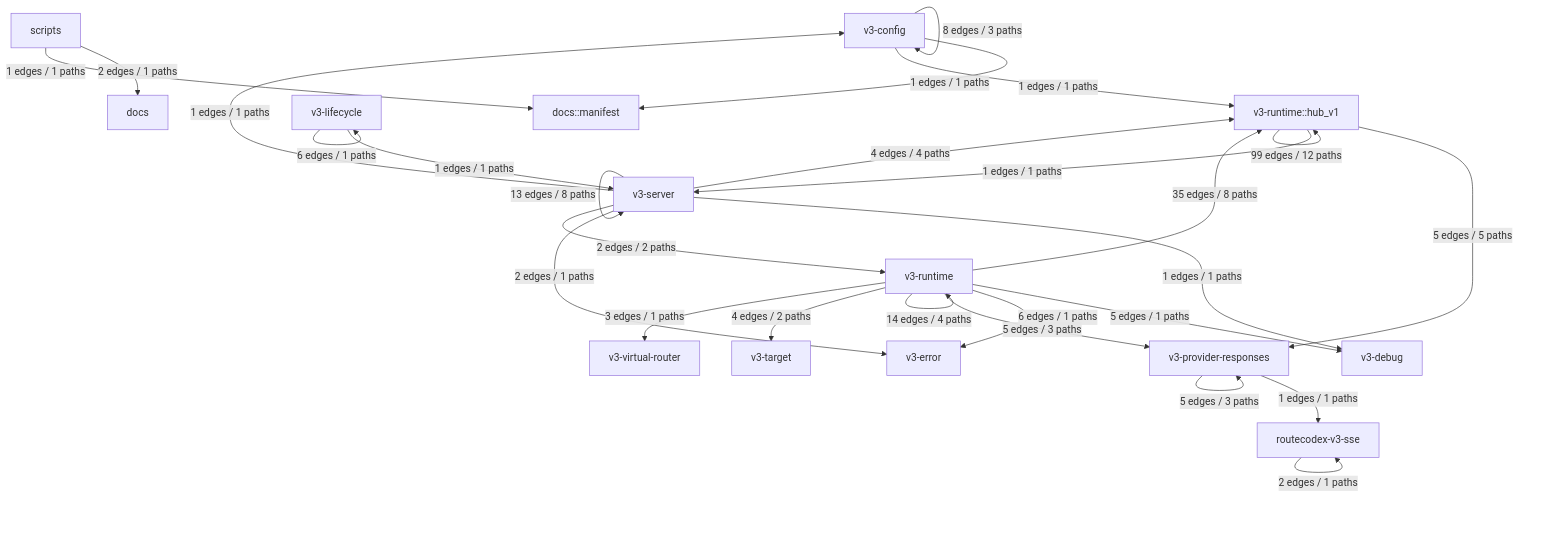
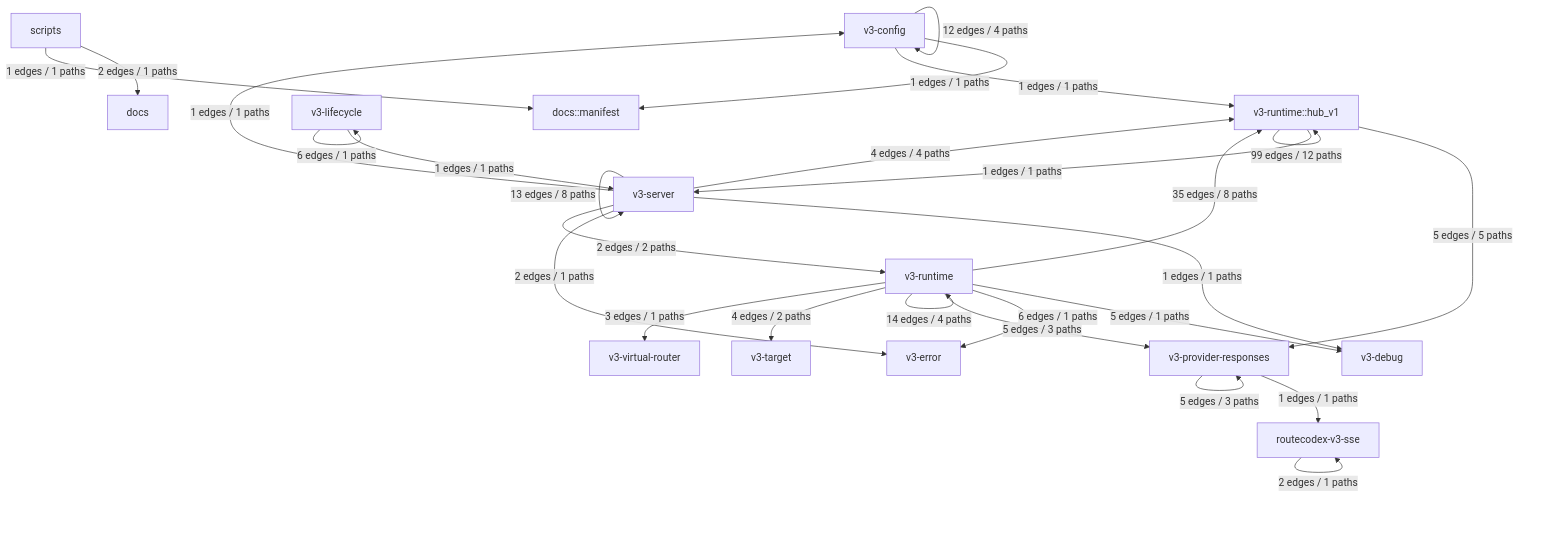
One commit to Jasonzhangf/routecodex changed the first of 37 diagrams in docs/architecture/wiki/v3-mainline-caller-flow.md. Above: the diagram before and after it, drawn with Mermaid. The commit also changed other lines of this file and 10 other files, not shown here.

````diff
--- a/docs/architecture/wiki/v3-mainline-caller-flow.md
+++ b/docs/architecture/wiki/v3-mainline-caller-flow.md
@@ -15,43 +15,43 @@
 ```mermaid
 flowchart TD
   module_docs["docs"]
   module_docs__manifest["docs::manifest"]
   module_routecodex_v3_sse["routecodex-v3-sse"]
   module_scripts["scripts"]
   module_v3_config["v3-config"]
   module_v3_debug["v3-debug"]
   module_v3_error["v3-error"]
   module_v3_lifecycle["v3-lifecycle"]
   module_v3_provider_responses["v3-provider-responses"]
   module_v3_runtime["v3-runtime"]
   module_v3_runtime__hub_v1["v3-runtime::hub_v1"]
   module_v3_server["v3-server"]
   module_v3_target["v3-target"]
   module_v3_virtual_router["v3-virtual-router"]
   module_routecodex_v3_sse -->|2 edges / 1 paths| module_routecodex_v3_sse
   module_scripts -->|2 edges / 1 paths| module_docs
   module_scripts -->|1 edges / 1 paths| module_docs__manifest
   module_v3_config -->|1 edges / 1 paths| module_docs__manifest
-  module_v3_config -->|8 edges / 3 paths| module_v3_config
+  module_v3_config -->|12 edges / 4 paths| module_v3_config
   module_v3_config -->|1 edges / 1 paths| module_v3_runtime__hub_v1
   module_v3_lifecycle -->|6 edges / 1 paths| module_v3_lifecycle
   module_v3_lifecycle -->|1 edges / 1 paths| module_v3_server
   module_v3_provider_responses -->|1 edges / 1 paths| module_routecodex_v3_sse
   module_v3_provider_responses -->|5 edges / 3 paths| module_v3_provider_responses
   module_v3_runtime__hub_v1 -->|5 edges / 5 paths| module_v3_provider_responses
   module_v3_runtime__hub_v1 -->|99 edges / 12 paths| module_v3_runtime__hub_v1
   module_v3_runtime__hub_v1 -->|1 edges / 1 paths| module_v3_server
   module_v3_runtime -->|5 edges / 1 paths| module_v3_debug
   module_v3_runtime -->|6 edges / 1 paths| module_v3_error
   module_v3_runtime -->|5 edges / 3 paths| module_v3_provider_responses
   module_v3_runtime -->|14 edges / 4 paths| module_v3_runtime
   module_v3_runtime -->|35 edges / 8 paths| module_v3_runtime__hub_v1
   module_v3_runtime -->|4 edges / 2 paths| module_v3_target
   module_v3_runtime -->|3 edges / 1 paths| module_v3_virtual_router
   module_v3_server -->|1 edges / 1 paths| module_v3_config
   module_v3_server -->|1 edges / 1 paths| module_v3_debug
   module_v3_server -->|2 edges / 1 paths| module_v3_error
   module_v3_server -->|2 edges / 2 paths| module_v3_runtime
   module_v3_server -->|4 edges / 4 paths| module_v3_runtime__hub_v1
   module_v3_server -->|13 edges / 8 paths| module_v3_server
 ```
````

TASK GOAL:
Using the records above, write out exactly the lines between the one holding "4 paths| module_v3_config" and the one holding "module_v3_runtime -->|5 edges / 1", inclusive; leave everything else out.

ANSWER SPACE:
+  module_v3_config -->|12 edges / 4 paths| module_v3_config
   module_v3_config -->|1 edges / 1 paths| module_v3_runtime__hub_v1
   module_v3_lifecycle -->|6 edges / 1 paths| module_v3_lifecycle
   module_v3_lifecycle -->|1 edges / 1 paths| module_v3_server
   module_v3_provider_responses -->|1 edges / 1 paths| module_routecodex_v3_sse
   module_v3_provider_responses -->|5 edges / 3 paths| module_v3_provider_responses
   module_v3_runtime__hub_v1 -->|5 edges / 5 paths| module_v3_provider_responses
   module_v3_runtime__hub_v1 -->|99 edges / 12 paths| module_v3_runtime__hub_v1
   module_v3_runtime__hub_v1 -->|1 edges / 1 paths| module_v3_server
   module_v3_runtime -->|5 edges / 1 paths| module_v3_debug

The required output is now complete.